The sixth batch of stolen therapeutic use exemption (TUE) forms belongs to 20 athletes from 14 different countries, which means 127 athletes have now been named by the Fancy Bears over the last three weeks.
The 28-year-old Brownlee’s TUE - effectively a doctor’s note enabling him to take medication that would normally be banned by the World Anti-Doping Agency - was for a two-day course of acetazolamide in October 2013.
Acetazolamide, or Diamox as it is more commonly known, is used to treat altitude sickness or glaucoma but as a diuretic it has been used by some athletes as a masking agent.
“I have had one TUE in my career in October 2013 for Diamox to treat altitude sickness while climbing Kilimanjaro,” Brownlee said on his official Twitter account.
“Slightly embarrassing that someone as fit as me suffered from altitude sickness but thankfully @jonny_brownlee was there to carry me.”
As with the other 126 athletes whose TUEs have been hacked from WADA’s database, there is no suggestion of Brownlee, a four-time world champion, breaking any anti-doping rules.
In fact, this latest batch from the Fancy Bears is by some margin the least interesting, as it includes a case of a leading rower from New Zealand needing medication for his haemorrhoids and several athletes on asthma medication.
Previous names to have their medical data released in this way include British cycling stars Chris Froome and Sir Bradley Wiggins, American tennis sisters Serena and Venus Williams, British distance runner Mo Farah and Spanish tennis great Rafael Nadal.
Brownlee, of Leeds, who is enjoying a golden period of popularity along with his brother and fellow triathlete Jonathan, is the 24th British sports star to be named.
The Fancy Bears, who are believed to have targeted WADA’s database in retaliation for the investigations that exposed Russia’s state-sponsored doping programme, have been widely condemned by anti-doping groups for breaching data protection laws and falsely accusing innocent athletes of cheating.
But their actions have drawn attention to an area that some anti-doping experts have suggested is open to abuse, with the debate on the timing of three of Wiggins’ TUEs still raging within cycling circles.
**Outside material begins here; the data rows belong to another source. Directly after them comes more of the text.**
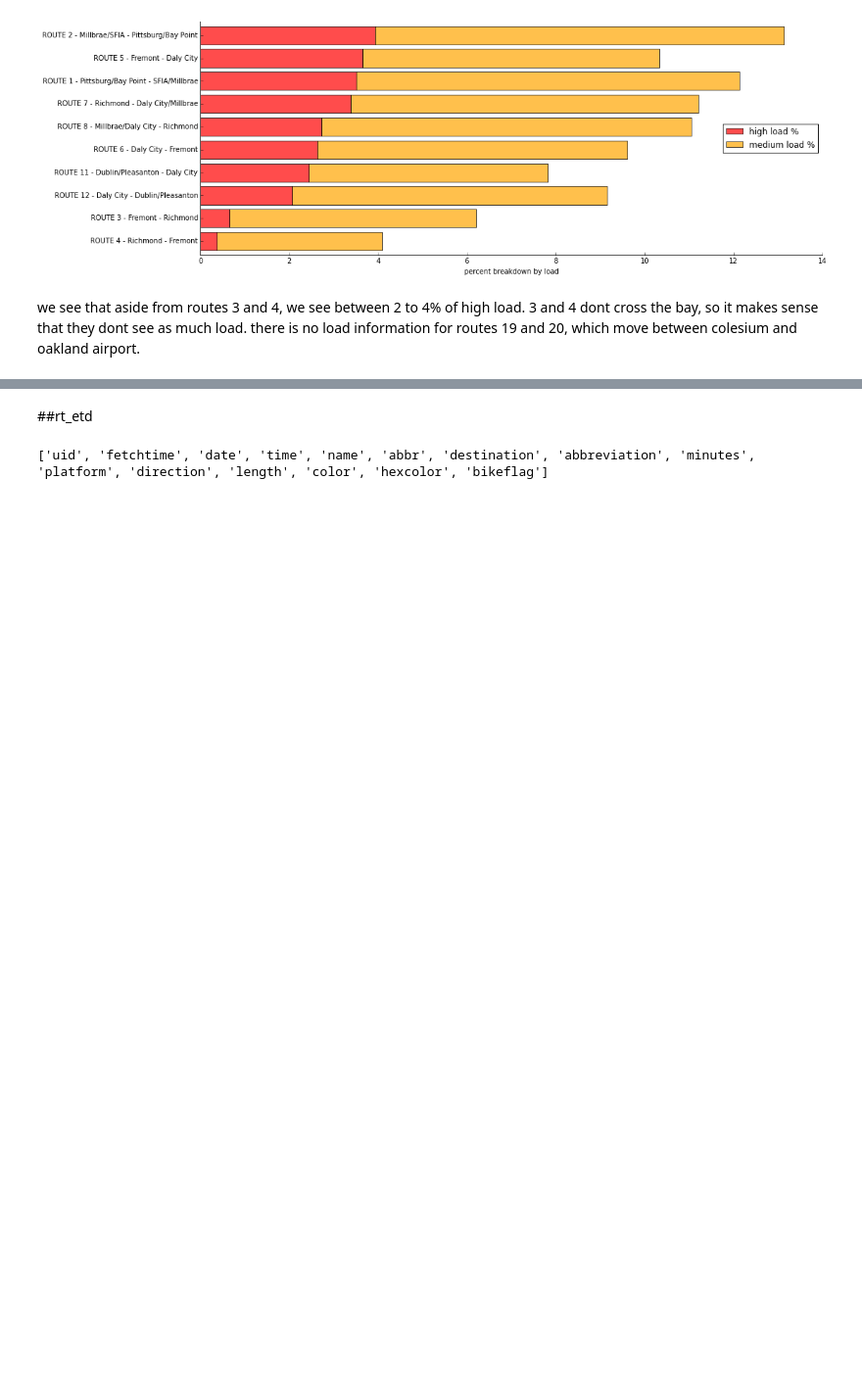
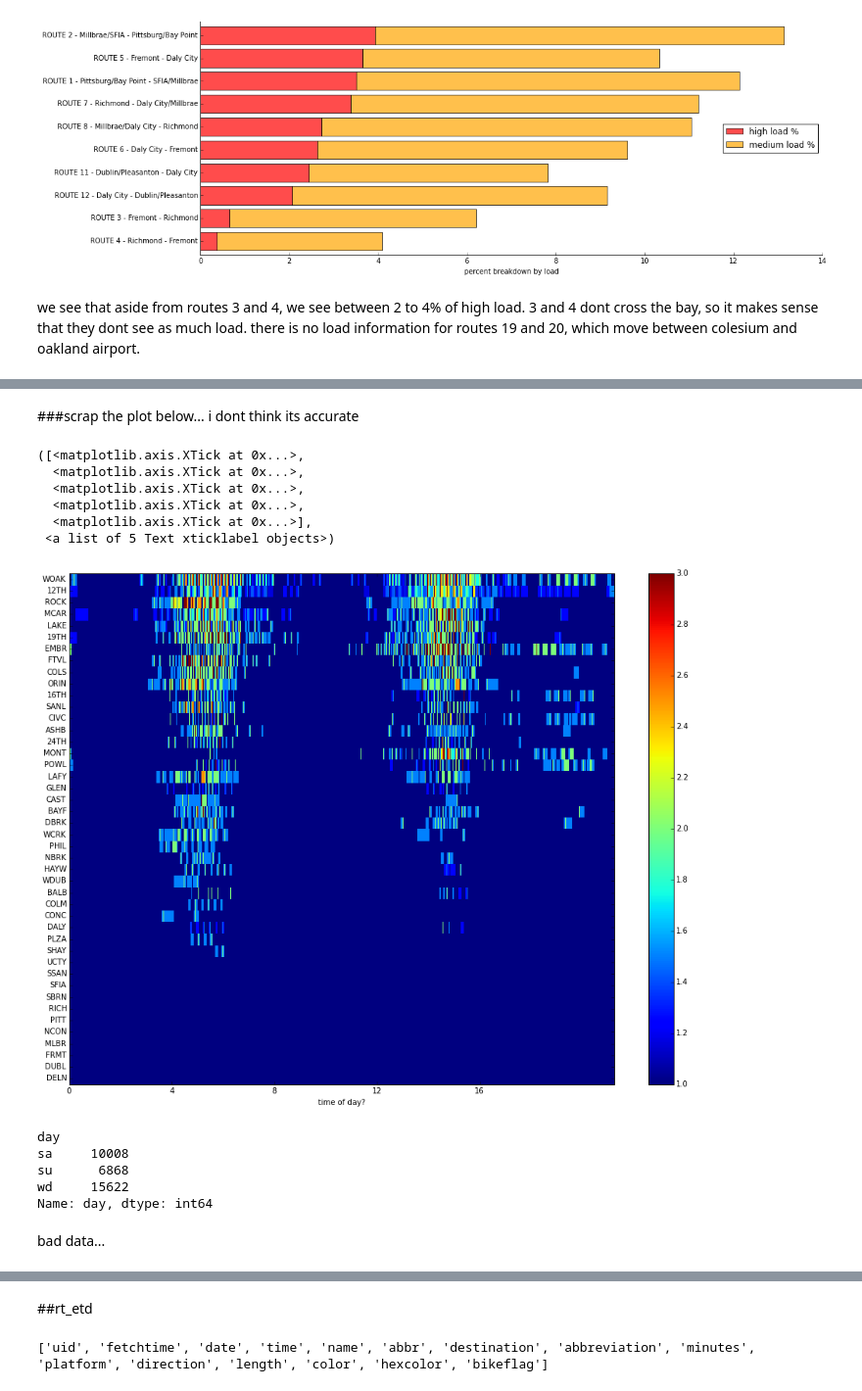
Before and after one commit to dmilad/BARTProject, a Jupyter notebook: eda/eda.ipynb, the cells around one changed output, grey strips where cells are left out. Shown at 98% size. Drawn from its saved outputs; the diff is of its cells as text; code cells hidden in the pictures; blank space fills up the shorter version.

```diff
--- a/eda/eda.ipynb
+++ b/eda/eda.ipynb
@@ -577,0 +606,5 @@ we see that aside from routes 3 and 4, we see between 2 to 4% of high load. 3 an
+# %%
+columns = ['day', 'route', 'train', 'station', 'origtime', 'bikeflag']
+sched_routesched = exec_pd('select day, route, train, station, origtime, bikeflag from sched_routesched')
+sched_routesched.columns = columns
+sched_routesched.head()
@@ -577,0 +618,2 @@ we see that aside from routes 3 and 4, we see between 2 to 4% of high load. 3 an
+# %%
+sched_routesched['time'] = pd.to_datetime(sched_routesched['origtime'], '%I:%M %p')
@@ -577,0 +629,3 @@ we see that aside from routes 3 and 4, we see between 2 to 4% of high load. 3 an
+# %%
+load_routesched = sched_load.merge(sched_routesched[sched_routesched['day']=='wd'], on = ['route', 'train', 'station'])
+load_routesched['time'] = pd.to_datetime(load_routesched['origtime'], '%I:%M %p')
@@ -577,0 +645,52 @@ we see that aside from routes 3 and 4, we see between 2 to 4% of high load. 3 an
+# %% [markdown]
+###scrap the plot below... i dont think its accurate
+# %%
+stations_by_load = ['DELN', 'DUBL', 'FRMT', 'MLBR', 'NCON', 'PITT', 'RICH', 'SBRN', 'SFIA', 'SSAN', 'UCTY', 'SHAY',\
+                    'PLZA', 'DALY', 'CONC', 'COLM', 'BALB', 'WDUB', 'HAYW', 'NBRK', 'PHIL', 'WCRK', 'DBRK', 'BAYF',\
+                    'CAST', 'GLEN', 'LAFY', 'POWL', 'MONT', '24TH', 'ASHB', 'CIVC', 'SANL', '16TH', 'ORIN', 'COLS',\
+                    'FTVL', 'EMBR', '19TH', 'LAKE', 'MCAR', 'ROCK', '12TH', 'WOAK']
+
+piv1 = pd.pivot_table(load_routesched, columns = 'time', index = ['station'], values = 'passload').T
+piv1 = piv1.bfill()
+piv1 = piv1.ffill()
+#piv1 = piv1.fillna(0)
+piv1 = piv1[stations_by_load].T
+
+piv2 = pd.pivot_table(load_routesched, columns = 'time', index = ['station'], values = 'passload').T
+piv2 = piv2.ffill()
+piv2 = piv2.bfill()
+#piv2 = piv2.fillna(0)
+piv2 = piv2[stations_by_load].T
+
+piv = (piv1+piv2)/2
+
+fig, ax = plt.subplots(figsize=(16,12))
+labels = piv.index
+
+locations = np.arange(len(labels))+0.5
+
+cax = ax.pcolor(piv)
+fig.colorbar(cax)
+plt.yticks(locations, labels)
+ax.set_ylim(0, max(locations) + 0.5)
+ax.set_xlim(0,1275)
+plt.xlabel('time of day?')
+plt.xticks([0, 240, 480, 720, 960],['0', '4', '8', '12', '16'])
+# %% [output]
+([<matplotlib.axis.XTick at 0x...>,
+  <matplotlib.axis.XTick at 0x...>,
+  <matplotlib.axis.XTick at 0x...>,
+  <matplotlib.axis.XTick at 0x...>,
+  <matplotlib.axis.XTick at 0x...>],
+ <a list of 5 Text xticklabel objects>)
+[figure, added]
+# %%
+sched_routesched.groupby('day').day.count()
+# %% [output]
+day
+sa     10008
+su      6868
+wd     15622
+Name: day, dtype: int64
+# %% [markdown]
+bad data...
```
Also changed, not shown: parts of 52 cells of this notebook, 3 other files.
WADA, however, has defended the TUE process, saying it is essential to allow athletes with medical conditions to compete at the highest level, while Wiggins has denied that he took advantage of the system to gain a physical benefit beyond dealing with a long-standing and debilitating pollen allergy.